▶ _TASK GOAL_: Write out the records once more, exactly, and keep any image out.

** DATA FOR THIS EXERCISE follows **

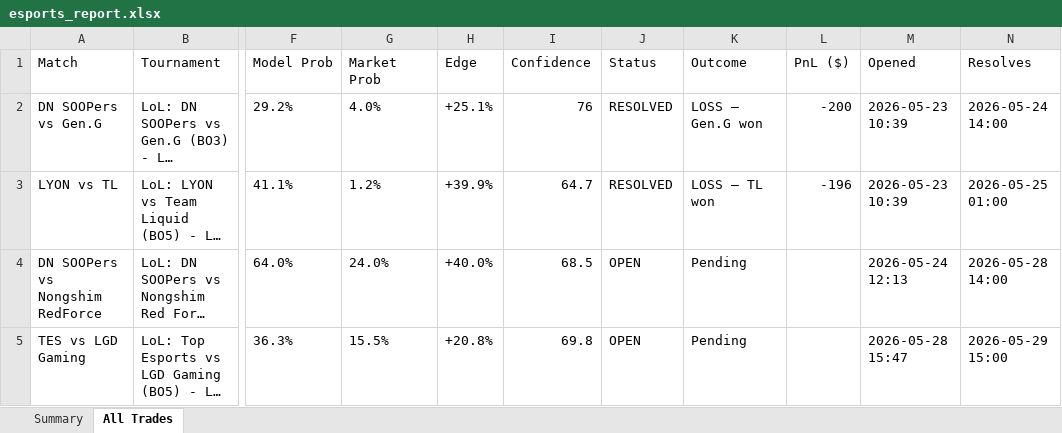
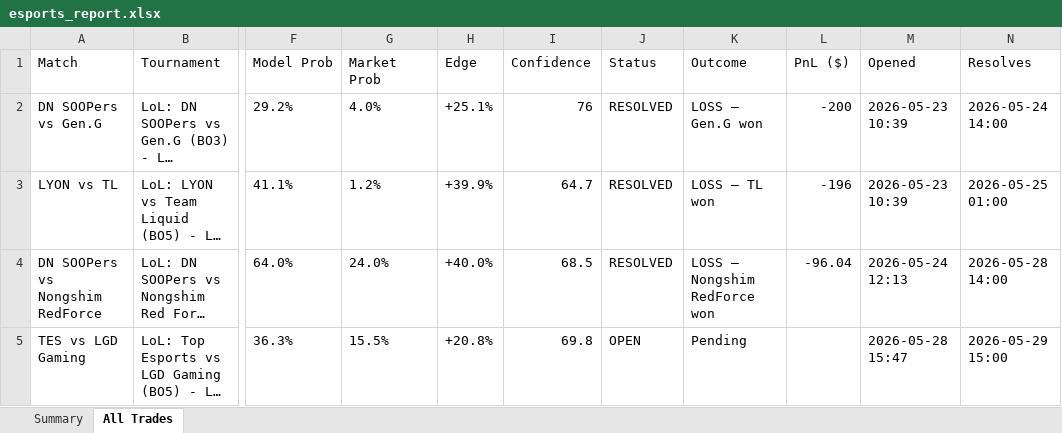
Before and after one commit to shusteron/polyBotEsports, an Excel workbook: exports/esports_report.xlsx, sheet All Trades, drawn as a sheet; only a part is shown, gaps mark what is left out; long unchanged cells end in …; values as stored, in another font and other column widths than the file's, no borders; the diff names each change by its address in the sheet, - before the commit and + after, or states it on an @@ line.

Commit message:
auto: resolve 2026-05-28 17:48 UTC

```diff
--- a/exports/esports_report.xlsx (sheet All Trades)
+++ b/exports/esports_report.xlsx (sheet All Trades)
-J4 (Status): OPEN
+J4 (Status): RESOLVED
-K4 (Outcome): Pending
+K4 (Outcome): LOSS — Nongshim RedForce won
-L4 (PnL ($)): (empty)
+L4 (PnL ($)): -96.04
```
Also changed, not shown: sheet Summary, 2 other files.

** End of DATA FOR THIS EXERCISE **

▶ _SOLUTION FOR THIS PROBLEM_:
Before and after one commit to shusteron/polyBotEsports, an Excel workbook: exports/esports_report.xlsx, sheet All Trades, drawn as a sheet; only a part is shown, gaps mark what is left out; long unchanged cells end in …; values as stored, in another font and other column widths than the file's, no borders; the diff names each change by its address in the sheet, - before the commit and + after, or states it on an @@ line.

Commit message:
auto: resolve 2026-05-28 17:48 UTC

```diff
--- a/exports/esports_report.xlsx (sheet All Trades)
+++ b/exports/esports_report.xlsx (sheet All Trades)
-J4 (Status): OPEN
+J4 (Status): RESOLVED
-K4 (Outcome): Pending
+K4 (Outcome): LOSS — Nongshim RedForce won
-L4 (PnL ($)): (empty)
+L4 (PnL ($)): -96.04
```
Also changed, not shown: sheet Summary, 2 other files.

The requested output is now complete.